_DATA FOR ANALYSIS_:
- - - - -

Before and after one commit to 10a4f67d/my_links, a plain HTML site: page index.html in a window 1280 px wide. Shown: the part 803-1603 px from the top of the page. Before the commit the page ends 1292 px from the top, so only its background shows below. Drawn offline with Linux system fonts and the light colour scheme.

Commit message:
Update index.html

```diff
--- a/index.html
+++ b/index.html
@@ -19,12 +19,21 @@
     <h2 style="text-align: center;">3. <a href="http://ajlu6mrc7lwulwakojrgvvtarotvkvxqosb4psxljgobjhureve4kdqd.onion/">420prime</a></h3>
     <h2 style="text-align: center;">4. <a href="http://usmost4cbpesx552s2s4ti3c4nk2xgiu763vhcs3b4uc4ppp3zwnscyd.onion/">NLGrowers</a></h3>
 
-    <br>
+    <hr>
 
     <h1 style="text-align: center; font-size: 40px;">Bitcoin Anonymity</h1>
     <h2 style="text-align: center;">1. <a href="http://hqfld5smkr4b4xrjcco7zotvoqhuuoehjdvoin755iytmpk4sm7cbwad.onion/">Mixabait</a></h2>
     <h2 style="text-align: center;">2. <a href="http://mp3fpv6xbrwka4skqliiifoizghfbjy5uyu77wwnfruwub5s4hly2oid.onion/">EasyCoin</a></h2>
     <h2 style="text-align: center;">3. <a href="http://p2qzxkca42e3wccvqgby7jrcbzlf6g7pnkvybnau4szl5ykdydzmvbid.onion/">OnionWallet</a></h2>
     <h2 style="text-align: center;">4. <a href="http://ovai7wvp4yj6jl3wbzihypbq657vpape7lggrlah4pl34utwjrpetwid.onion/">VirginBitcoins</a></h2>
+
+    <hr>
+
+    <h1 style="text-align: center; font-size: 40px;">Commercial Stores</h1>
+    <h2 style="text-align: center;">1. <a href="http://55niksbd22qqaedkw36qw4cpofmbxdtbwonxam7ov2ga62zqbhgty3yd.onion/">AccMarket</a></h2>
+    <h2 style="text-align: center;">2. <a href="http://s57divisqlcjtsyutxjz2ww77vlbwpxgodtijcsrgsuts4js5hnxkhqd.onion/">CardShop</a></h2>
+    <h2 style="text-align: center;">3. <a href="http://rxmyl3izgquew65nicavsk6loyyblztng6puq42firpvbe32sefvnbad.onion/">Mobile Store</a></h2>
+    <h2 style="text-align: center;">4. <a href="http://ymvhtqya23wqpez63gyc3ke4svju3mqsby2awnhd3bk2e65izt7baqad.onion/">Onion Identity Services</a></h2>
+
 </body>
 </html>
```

- - - - -

_TASK BRIEF_:
Return all of the material exactly as written, from the first line through the last.

_TASK RESULT_:
Before and after one commit to 10a4f67d/my_links, a plain HTML site: page index.html in a window 1280 px wide. Shown: the part 803-1603 px from the top of the page. Before the commit the page ends 1292 px from the top, so only its background shows below. Drawn offline with Linux system fonts and the light colour scheme.

Commit message:
Update index.html

```diff
--- a/index.html
+++ b/index.html
@@ -19,12 +19,21 @@
     <h2 style="text-align: center;">3. <a href="http://ajlu6mrc7lwulwakojrgvvtarotvkvxqosb4psxljgobjhureve4kdqd.onion/">420prime</a></h3>
     <h2 style="text-align: center;">4. <a href="http://usmost4cbpesx552s2s4ti3c4nk2xgiu763vhcs3b4uc4ppp3zwnscyd.onion/">NLGrowers</a></h3>
 
-    <br>
+    <hr>
 
     <h1 style="text-align: center; font-size: 40px;">Bitcoin Anonymity</h1>
     <h2 style="text-align: center;">1. <a href="http://hqfld5smkr4b4xrjcco7zotvoqhuuoehjdvoin755iytmpk4sm7cbwad.onion/">Mixabait</a></h2>
     <h2 style="text-align: center;">2. <a href="http://mp3fpv6xbrwka4skqliiifoizghfbjy5uyu77wwnfruwub5s4hly2oid.onion/">EasyCoin</a></h2>
     <h2 style="text-align: center;">3. <a href="http://p2qzxkca42e3wccvqgby7jrcbzlf6g7pnkvybnau4szl5ykdydzmvbid.onion/">OnionWallet</a></h2>
     <h2 style="text-align: center;">4. <a href="http://ovai7wvp4yj6jl3wbzihypbq657vpape7lggrlah4pl34utwjrpetwid.onion/">VirginBitcoins</a></h2>
+
+    <hr>
+
+    <h1 style="text-align: center; font-size: 40px;">Commercial Stores</h1>
+    <h2 style="text-align: center;">1. <a href="http://55niksbd22qqaedkw36qw4cpofmbxdtbwonxam7ov2ga62zqbhgty3yd.onion/">AccMarket</a></h2>
+    <h2 style="text-align: center;">2. <a href="http://s57divisqlcjtsyutxjz2ww77vlbwpxgodtijcsrgsuts4js5hnxkhqd.onion/">CardShop</a></h2>
+    <h2 style="text-align: center;">3. <a href="http://rxmyl3izgquew65nicavsk6loyyblztng6puq42firpvbe32sefvnbad.onion/">Mobile Store</a></h2>
+    <h2 style="text-align: center;">4. <a href="http://ymvhtqya23wqpez63gyc3ke4svju3mqsby2awnhd3bk2e65izt7baqad.onion/">Onion Identity Services</a></h2>
+
 </body>
 </html>
```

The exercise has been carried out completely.